List of blue zones
The Blue Zones are:
- Ikaria, Greece – nicknamed the Island of Long Life, where locals follow lifestyle habits dating back to 500 BC.
- Sardinia, Italy – specifically the provinces of Nuoro & Ogliastra. Here, locals consume up to two glasses of wine per day.
- Okinawa, Japan – on these islands, women live longer and have fewer diseases than anywhere in the world.
- Nicoya Peninsula, Costa Rica – a study revealed that Nicoyans had longer leukocyte telomere length (a marker of biological aging) than other parts of Costa Rica.
- Loma Linda (CA), United States – a city of Seventh-Day Adventists, whose focus on health and community means that they outlive their American counterparts by 10 years.
Factors thought to contribute to residents’ longevity are their lifestyle, food habits, social interaction and environment, rather than exclusively genetics.
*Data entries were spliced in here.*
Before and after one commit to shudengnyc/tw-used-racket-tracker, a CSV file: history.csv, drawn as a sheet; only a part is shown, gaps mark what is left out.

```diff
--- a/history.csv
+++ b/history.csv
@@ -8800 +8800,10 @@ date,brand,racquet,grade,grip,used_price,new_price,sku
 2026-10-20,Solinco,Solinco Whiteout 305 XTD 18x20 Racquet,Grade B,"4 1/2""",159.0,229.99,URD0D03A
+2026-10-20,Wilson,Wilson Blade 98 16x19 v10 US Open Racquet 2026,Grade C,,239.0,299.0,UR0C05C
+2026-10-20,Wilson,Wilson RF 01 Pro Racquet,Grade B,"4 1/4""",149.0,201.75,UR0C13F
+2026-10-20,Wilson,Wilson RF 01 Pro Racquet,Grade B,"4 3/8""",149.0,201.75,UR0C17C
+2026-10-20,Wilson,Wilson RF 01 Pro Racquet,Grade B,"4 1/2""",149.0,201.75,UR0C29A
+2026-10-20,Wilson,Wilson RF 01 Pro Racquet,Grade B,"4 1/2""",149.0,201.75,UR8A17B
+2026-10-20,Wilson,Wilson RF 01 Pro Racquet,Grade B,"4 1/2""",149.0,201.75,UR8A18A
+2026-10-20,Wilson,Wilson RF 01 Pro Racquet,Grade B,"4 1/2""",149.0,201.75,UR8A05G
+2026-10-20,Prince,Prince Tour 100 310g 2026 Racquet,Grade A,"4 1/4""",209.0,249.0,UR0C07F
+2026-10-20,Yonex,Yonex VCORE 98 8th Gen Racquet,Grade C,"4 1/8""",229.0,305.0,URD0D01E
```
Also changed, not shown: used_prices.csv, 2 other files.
American National Geographic Fellow and author, Dan Buettner’s study across the 5 regions, focused on common habits and activities revealed nine universal traits, dubbed the ‘Blue Zone Power 9’.
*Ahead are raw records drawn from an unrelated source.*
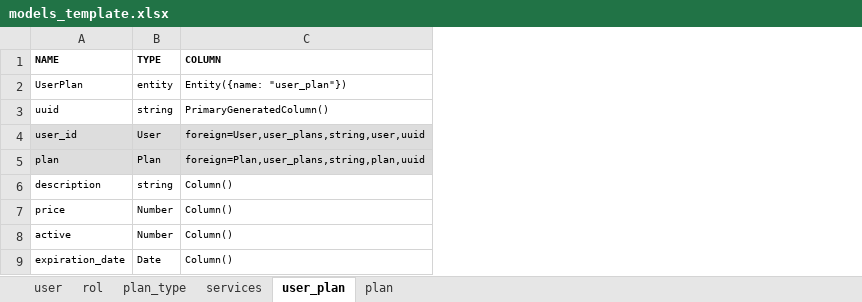
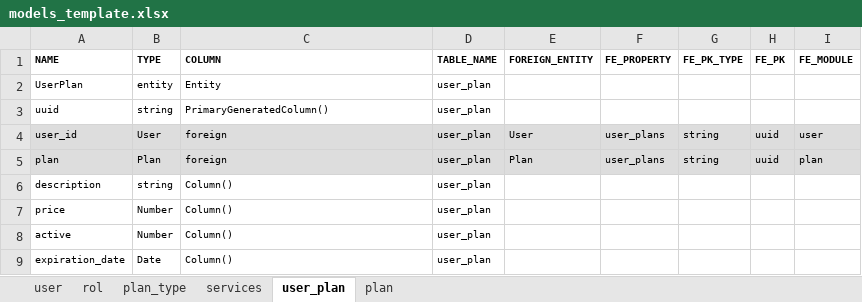
Before and after one commit to VictorAndres20/nest-backend-generator, an Excel workbook: models_template.xlsx, sheet user_plan, drawn as a sheet; values as stored, in another font and other column widths than the file's, no borders; the diff names each change by its address in the sheet, - before the commit and + after, or states it on an @@ line.

```diff
--- a/models_template.xlsx (sheet user_plan)
+++ b/models_template.xlsx (sheet user_plan)
+column D (TABLE_NAME), rows 2-9: all user_plan
+column E (FOREIGN_ENTITY), rows 4-5: User | Plan
+column F (FE_PROPERTY), rows 4-5: user_plans | user_plans
+column G (FE_PK_TYPE), rows 4-5: string | string
+column H (FE_PK), rows 4-5: uuid | uuid
+column I (FE_MODULE), rows 4-5: user | plan
-C2 (COLUMN): Entity({name: "user_plan"})
+C2 (COLUMN): Entity
-C4 (COLUMN): foreign=User,user_plans,string,user,uuid
+C4 (COLUMN): foreign
-C5 (COLUMN): foreign=Plan,user_plans,string,plan,uuid
+C5 (COLUMN): foreign
```
Also changed, not shown: sheet plan, sheet user, sheet plan_type, sheet rol, sheet services, 4 other files.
Features of blue zones
The Blue Zones project outlines specific diets from each region:
Blue Zone diets centre around fruits and vegetables, legumes, whole grains and nuts. Residents consume fish and dairy in moderation, and only occasionally eat meat.
Fruits, vegetables, whole grains, tea and wine are rich sources of polyphenols. Polyphenols are a group of chemical compounds with antioxidant properties, mainly found in plant-based foods. Antioxidants play a vital role in maintaining oxidation balance. Oxidation occurs in our bodies when free radicals react with other molecules. Free radicals are highly reactive, oxygen-containing molecules. They help our immune system ward off pathogens that provoke infection. Antioxidants stabilise free radicals by donating an electron, thereby maintaining an oxidation equilibrium. Oxidative stress occurs as a result of an imbalance between free radicals and antioxidant defence. This can cause damage to fatty tissue, proteins and DNA. The body contains naturally occurring antioxidants, but adding antioxidant-rich foods to diets prevents degenerative diseases – cancer, cardiovascular diseases and neurodegenerative diseases such as Alzheimer’s or Parkinson’s.
Blue Zone residents also benefit from indigenous food.
Ikarians follow a variant of the Mediterranean Diet. A 2014 study estimates that exposure to the Mediterranean diet reduced risk of cardiovascular disease by 30%. A diet high in unsaturated fats and antioxidants can prevent diabetes and aid in management of metabolic syndrome in individuals. Metabolic syndrome refers to a group of conditions that simultaneously occur, elevating your risk of heart disease, stroke and type 2 diabetes. Conditions include increased blood pressure, high blood sugar, excess body fat around the waist, and abnormal cholesterol or triglyceride levels.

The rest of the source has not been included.